College of Liberal Arts & Sciences
BA (Bachelor of Arts)
Session and Year of Graduation
Honors Major Advisor
This Honors thesis presents a review of the literature on the magnitude and impact of intimate partner violence (IPV) in Black immigrant communities in the U.S. I argue that IPV must be approached within an intersectional framework in order to account for the ways in which multidimensional identities and experiences occur in conjunction with abuse. The intersectional identities of Black Immigrant Women (BIW); as Black, foreign, and woman, render them essentially invisible in U.S. immigration discourse and especially vulnerable to IPV due to multifaceted layers of oppression as well as specific cultural and religious implications. This thesis first presents the demographic makeup of Black immigrant communities in the United States, noting push and pull factors for migration, educational and economic statistics, and a pattern of burgeoning pockets of specific Black immigrant ethnic groups. The following section provides statistics on the prevalence and scope of IPV in Black immigrant communities and throughout the world. I then present unique cultural and societal factors as challenges to addressing IPV among BIW including; risk factors for experiencing abuse such as changing gender and family roles, institutional racism, the process of acculturation as a result of migration, and the burden of cultural honor and responsibilities. In union with unique cultural and societal risk factors are barriers to help-seeking for BIW experiencing abuse. These barriers include prior dissatisfaction to help-seeking services, community pressure, the significance of marriage and honor in Black immigrant communities, and a lack of culturally specific care. Finally, I provide an implications section for social work practice, arguing for culturally relevant IPV interventions in Black immigrant communities from a macro, mezzo, and then micro scale. This includes greater community collaboration and engagement with Black immigrant communities, centering BIW’s voices, culturally relevant prevention and outreach efforts, collaborative and impactful research that is research practice, a re-framing of IPV within social work education, and ultimately, addressing IPV in Black immigrant communities from an intersectional framework at the macro, mezzo, and micro scale.

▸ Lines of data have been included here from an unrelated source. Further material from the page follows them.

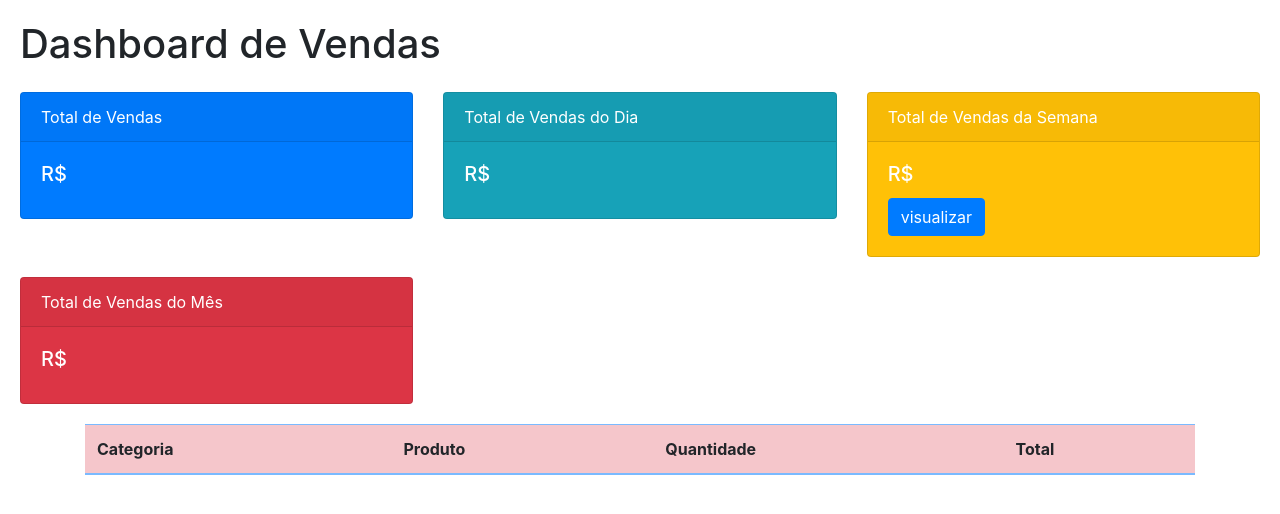
Repository: joaobatistafrontend/vendas_produto
Page: templates/detalhesMes.html
An editor plug-in stored every save of this project. The page is shown before and after a run of saves, followed by the edit.
The browser window is 1280 px wide. The pictures show the whole page.
The template is drawn by Django 5.2. The application's start-up code is not run. The template is opened directly, without the code that normally fills it, so the values that code supplies are empty.

Above is the page before, as saved 2024-08-05 00:36:47.

After the next 2 saves:
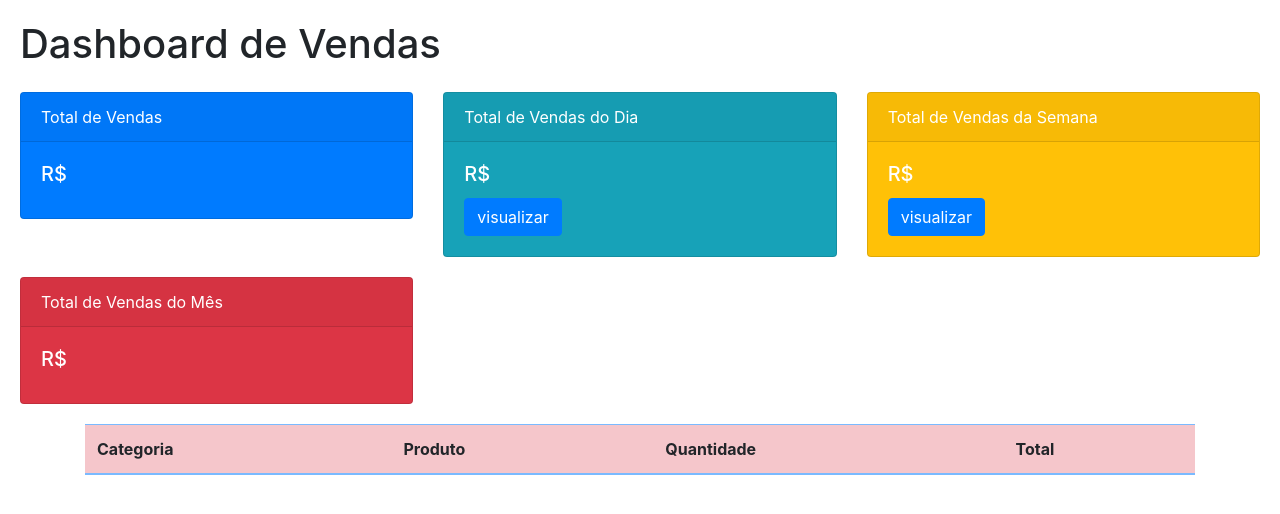
The 2 saves are shown as one change because they came seconds apart.
The last was saved 10 s later.
--- a/templates/detalhesMes.html
+++ b/templates/detalhesMes.html
@@ -38,6 +38,7 @@
                 <div class="card-header">Total de Vendas do Dia</div>
                 <div class="card-body">
                     <h5 class="card-title">R${{ total_dia }}</h5>
+                    <button class="btn btn-primary" onclick="window.location.href = '{% url 'detalhesDias' %}'">visualizar</button>
                 </div>
             </div>
         </div>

domestic violence, intimate partner violence, intersectionality, social work, immigration, social justice, Black immigrant communities, Black immigrant women, African women
Copyright © 2017 Azzah Nasraddin